(Provided records Opens)
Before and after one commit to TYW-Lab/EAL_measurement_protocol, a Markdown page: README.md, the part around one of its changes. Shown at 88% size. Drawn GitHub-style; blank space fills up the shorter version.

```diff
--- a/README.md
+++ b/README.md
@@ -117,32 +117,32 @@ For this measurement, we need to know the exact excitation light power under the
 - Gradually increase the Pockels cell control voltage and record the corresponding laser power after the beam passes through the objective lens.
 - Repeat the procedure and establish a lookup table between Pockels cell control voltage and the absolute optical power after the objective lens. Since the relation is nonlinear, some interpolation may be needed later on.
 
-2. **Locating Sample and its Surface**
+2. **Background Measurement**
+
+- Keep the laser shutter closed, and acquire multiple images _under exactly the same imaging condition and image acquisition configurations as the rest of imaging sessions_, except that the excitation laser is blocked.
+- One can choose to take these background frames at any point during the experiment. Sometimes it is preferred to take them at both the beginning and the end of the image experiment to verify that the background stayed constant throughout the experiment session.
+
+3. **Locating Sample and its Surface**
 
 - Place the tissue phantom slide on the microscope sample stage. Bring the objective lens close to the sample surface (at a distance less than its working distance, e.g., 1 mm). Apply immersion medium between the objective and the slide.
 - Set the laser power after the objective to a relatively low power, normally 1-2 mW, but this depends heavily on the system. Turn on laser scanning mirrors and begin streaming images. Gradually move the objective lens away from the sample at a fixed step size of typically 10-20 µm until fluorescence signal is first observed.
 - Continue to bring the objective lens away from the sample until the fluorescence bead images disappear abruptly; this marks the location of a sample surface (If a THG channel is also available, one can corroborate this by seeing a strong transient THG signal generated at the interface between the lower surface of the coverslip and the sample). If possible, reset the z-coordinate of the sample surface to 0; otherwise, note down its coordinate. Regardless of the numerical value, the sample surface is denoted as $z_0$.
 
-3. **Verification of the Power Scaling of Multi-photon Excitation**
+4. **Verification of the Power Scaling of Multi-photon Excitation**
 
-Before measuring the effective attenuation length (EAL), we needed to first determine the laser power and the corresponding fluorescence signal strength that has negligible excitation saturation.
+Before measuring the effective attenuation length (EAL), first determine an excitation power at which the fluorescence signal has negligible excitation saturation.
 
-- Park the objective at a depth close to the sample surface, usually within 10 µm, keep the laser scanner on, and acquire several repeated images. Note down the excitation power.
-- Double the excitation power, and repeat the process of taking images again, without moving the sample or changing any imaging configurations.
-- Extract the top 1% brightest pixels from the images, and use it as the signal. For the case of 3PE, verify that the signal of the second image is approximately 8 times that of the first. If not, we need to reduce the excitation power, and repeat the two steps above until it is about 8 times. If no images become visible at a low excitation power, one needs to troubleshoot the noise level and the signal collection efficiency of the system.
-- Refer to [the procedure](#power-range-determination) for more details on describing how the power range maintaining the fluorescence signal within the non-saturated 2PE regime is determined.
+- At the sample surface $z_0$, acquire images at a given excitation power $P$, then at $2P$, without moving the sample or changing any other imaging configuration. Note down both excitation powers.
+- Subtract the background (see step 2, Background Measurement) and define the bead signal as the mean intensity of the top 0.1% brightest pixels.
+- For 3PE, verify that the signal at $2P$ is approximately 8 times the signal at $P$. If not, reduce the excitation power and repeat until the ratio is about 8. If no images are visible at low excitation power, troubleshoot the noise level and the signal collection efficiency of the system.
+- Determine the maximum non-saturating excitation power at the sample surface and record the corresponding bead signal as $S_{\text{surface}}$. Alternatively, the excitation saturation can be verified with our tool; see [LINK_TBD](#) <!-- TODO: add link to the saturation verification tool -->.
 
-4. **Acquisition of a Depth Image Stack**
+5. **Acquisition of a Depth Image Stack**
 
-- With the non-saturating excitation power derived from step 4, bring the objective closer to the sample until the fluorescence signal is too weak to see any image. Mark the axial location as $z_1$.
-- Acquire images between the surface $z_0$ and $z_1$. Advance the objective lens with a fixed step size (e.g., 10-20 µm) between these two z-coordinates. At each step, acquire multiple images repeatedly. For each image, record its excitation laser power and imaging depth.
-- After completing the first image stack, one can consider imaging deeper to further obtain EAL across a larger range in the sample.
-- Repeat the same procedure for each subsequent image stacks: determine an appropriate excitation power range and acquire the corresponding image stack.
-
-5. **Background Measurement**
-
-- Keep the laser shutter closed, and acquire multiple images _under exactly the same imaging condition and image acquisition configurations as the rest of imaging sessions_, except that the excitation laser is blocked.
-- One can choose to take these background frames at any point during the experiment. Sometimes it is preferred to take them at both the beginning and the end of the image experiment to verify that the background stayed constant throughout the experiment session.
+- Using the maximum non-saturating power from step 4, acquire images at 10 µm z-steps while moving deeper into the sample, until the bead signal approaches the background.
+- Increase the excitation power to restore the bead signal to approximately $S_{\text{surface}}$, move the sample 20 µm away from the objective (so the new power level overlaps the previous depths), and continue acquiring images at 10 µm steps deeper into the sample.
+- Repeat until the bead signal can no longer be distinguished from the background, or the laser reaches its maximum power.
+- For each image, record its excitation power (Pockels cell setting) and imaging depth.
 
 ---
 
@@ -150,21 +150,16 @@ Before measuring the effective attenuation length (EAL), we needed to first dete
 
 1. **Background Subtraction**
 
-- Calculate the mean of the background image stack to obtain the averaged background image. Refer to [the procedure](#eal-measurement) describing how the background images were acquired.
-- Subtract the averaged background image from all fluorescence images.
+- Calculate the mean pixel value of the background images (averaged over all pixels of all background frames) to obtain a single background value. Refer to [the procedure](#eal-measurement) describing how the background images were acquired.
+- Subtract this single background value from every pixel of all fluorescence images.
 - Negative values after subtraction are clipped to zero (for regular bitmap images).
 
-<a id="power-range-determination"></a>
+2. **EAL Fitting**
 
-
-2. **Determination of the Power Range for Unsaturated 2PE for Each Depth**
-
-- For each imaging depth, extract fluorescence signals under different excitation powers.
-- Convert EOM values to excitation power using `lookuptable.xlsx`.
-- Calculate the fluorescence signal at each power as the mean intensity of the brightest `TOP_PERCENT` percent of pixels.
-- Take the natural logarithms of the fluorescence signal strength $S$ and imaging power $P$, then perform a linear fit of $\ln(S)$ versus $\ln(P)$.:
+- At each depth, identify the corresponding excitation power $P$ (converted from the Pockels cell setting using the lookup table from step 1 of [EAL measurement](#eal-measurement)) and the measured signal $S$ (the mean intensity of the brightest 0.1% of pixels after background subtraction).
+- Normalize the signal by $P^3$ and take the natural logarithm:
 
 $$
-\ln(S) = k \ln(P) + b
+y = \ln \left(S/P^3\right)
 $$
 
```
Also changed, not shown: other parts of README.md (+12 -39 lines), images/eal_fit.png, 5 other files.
(Provided records Closes)
(Provided records Opens)
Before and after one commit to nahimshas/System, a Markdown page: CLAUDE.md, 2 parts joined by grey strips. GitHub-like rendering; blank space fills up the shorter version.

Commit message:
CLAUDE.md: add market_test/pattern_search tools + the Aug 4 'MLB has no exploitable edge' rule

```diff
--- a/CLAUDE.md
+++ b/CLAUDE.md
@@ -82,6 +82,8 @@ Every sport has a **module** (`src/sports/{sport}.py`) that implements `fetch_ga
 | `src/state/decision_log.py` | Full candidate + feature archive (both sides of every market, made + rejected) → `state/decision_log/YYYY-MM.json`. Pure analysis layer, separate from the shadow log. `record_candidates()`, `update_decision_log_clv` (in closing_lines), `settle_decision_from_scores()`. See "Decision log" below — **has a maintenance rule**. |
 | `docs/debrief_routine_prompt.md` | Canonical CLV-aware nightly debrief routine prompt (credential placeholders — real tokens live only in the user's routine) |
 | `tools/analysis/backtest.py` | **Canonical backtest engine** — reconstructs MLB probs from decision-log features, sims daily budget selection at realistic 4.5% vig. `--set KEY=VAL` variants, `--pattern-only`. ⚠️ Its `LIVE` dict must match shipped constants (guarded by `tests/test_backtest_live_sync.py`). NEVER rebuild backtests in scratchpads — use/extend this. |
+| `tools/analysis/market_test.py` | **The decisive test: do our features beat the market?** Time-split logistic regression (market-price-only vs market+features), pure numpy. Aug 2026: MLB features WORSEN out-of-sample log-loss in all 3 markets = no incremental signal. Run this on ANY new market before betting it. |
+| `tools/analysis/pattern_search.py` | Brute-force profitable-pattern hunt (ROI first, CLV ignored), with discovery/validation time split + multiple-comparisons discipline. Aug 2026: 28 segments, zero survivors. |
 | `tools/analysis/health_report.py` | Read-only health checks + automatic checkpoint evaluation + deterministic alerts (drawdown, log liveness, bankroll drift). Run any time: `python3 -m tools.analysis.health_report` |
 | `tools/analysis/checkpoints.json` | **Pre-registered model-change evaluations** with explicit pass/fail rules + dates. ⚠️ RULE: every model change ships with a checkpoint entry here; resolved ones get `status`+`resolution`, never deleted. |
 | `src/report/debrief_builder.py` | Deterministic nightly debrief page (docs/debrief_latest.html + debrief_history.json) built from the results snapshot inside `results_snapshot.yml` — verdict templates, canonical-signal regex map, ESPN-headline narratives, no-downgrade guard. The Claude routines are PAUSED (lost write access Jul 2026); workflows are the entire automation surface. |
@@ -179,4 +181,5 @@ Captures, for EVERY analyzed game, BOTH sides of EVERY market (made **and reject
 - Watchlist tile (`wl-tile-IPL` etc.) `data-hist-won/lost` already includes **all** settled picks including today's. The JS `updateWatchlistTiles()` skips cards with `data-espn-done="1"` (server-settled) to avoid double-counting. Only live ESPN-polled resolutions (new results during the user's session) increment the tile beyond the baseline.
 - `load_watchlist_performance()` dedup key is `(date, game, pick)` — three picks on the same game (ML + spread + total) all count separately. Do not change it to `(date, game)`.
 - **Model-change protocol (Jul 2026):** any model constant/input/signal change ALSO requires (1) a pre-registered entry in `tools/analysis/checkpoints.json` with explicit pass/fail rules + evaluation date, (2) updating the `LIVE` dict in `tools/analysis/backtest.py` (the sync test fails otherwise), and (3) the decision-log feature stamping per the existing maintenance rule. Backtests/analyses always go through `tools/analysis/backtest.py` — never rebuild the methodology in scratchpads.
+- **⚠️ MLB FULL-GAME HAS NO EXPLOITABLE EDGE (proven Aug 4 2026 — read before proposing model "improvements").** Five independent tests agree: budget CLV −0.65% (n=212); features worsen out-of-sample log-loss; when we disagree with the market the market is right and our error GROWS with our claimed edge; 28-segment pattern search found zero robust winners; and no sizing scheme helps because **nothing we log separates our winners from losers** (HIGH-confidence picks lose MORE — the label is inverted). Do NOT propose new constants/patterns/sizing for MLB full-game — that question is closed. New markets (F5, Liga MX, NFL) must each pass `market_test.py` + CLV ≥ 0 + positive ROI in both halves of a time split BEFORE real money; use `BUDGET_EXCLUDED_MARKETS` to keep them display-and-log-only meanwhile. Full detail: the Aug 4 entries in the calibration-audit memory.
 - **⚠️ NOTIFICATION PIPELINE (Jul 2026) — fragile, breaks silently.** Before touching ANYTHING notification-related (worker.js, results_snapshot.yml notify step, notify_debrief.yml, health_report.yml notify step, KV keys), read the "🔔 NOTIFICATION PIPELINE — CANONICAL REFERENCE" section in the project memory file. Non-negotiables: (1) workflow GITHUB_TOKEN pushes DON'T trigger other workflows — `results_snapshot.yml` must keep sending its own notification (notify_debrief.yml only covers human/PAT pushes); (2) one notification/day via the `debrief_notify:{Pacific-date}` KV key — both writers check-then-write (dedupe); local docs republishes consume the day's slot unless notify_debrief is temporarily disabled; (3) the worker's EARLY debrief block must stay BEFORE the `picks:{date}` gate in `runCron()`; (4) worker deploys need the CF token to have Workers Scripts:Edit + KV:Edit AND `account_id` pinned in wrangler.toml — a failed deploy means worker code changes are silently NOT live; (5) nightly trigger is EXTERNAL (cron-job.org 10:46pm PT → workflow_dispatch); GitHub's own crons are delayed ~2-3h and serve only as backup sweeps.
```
(Provided records Closes)
(Provided records Opens)
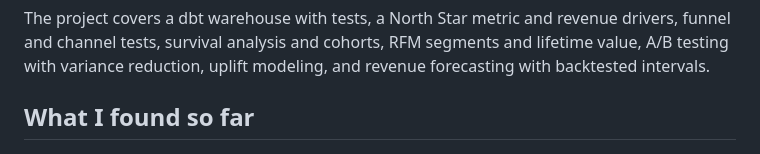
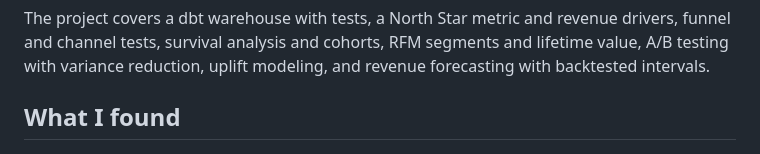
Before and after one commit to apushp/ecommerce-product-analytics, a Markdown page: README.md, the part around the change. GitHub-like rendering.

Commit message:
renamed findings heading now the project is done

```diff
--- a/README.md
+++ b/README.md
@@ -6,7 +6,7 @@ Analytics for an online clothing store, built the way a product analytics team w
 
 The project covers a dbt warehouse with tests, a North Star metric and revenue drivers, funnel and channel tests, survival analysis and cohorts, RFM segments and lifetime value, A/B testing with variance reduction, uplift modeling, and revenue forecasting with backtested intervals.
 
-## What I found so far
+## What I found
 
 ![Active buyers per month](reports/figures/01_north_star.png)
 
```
(Provided records Closes)
Exercise brief:
Lines with the string "changing": say how many appear in the entries above, giving the number alone.

Solved problem:
2